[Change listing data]
^^^^^^^^

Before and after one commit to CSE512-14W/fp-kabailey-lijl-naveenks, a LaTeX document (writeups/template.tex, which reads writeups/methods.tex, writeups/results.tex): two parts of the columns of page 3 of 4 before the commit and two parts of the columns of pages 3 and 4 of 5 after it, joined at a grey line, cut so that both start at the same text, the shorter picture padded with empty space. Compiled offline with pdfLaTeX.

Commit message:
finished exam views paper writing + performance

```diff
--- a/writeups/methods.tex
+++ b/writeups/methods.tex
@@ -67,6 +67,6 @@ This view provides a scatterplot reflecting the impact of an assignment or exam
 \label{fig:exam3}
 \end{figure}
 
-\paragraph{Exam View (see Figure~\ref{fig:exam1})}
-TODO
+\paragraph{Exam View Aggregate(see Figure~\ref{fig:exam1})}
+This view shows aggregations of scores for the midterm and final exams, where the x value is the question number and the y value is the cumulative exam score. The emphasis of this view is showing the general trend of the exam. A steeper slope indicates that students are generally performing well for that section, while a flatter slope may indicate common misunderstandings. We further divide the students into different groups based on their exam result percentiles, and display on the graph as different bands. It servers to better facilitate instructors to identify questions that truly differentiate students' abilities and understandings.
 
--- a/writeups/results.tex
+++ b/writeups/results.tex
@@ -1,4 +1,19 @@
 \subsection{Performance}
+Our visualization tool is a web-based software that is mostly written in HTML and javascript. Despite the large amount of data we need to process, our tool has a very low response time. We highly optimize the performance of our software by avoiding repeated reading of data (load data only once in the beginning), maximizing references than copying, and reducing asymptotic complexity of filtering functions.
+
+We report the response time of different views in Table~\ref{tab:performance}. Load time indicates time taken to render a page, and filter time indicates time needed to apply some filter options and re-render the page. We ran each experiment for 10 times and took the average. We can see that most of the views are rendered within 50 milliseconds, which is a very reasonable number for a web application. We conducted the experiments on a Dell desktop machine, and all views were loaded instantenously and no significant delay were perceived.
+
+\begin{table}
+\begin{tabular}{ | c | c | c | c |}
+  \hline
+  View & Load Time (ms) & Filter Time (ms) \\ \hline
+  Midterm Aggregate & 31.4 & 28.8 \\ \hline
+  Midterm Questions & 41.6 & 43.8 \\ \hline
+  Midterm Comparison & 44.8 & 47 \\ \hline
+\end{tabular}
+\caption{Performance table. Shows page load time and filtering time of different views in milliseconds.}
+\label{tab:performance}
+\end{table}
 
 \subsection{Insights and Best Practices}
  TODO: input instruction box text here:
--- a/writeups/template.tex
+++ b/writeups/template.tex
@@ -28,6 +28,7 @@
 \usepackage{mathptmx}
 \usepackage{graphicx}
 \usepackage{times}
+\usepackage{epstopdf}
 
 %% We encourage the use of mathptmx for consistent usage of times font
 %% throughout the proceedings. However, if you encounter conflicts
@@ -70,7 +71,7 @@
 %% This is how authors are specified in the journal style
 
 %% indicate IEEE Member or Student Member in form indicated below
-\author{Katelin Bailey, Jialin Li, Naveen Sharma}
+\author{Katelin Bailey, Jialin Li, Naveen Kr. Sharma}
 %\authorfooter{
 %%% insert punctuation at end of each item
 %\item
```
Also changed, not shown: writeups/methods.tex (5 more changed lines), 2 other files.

^^^^^^^^

- _Your goal_: Check every line of the records, and copy the ones that hold the word "hline".

- _Expected output_:
+  \hline
+  View & Load Time (ms) & Filter Time (ms) \\ \hline
+  Midterm Aggregate & 31.4 & 28.8 \\ \hline
+  Midterm Questions & 41.6 & 43.8 \\ \hline
+  Midterm Comparison & 44.8 & 47 \\ \hline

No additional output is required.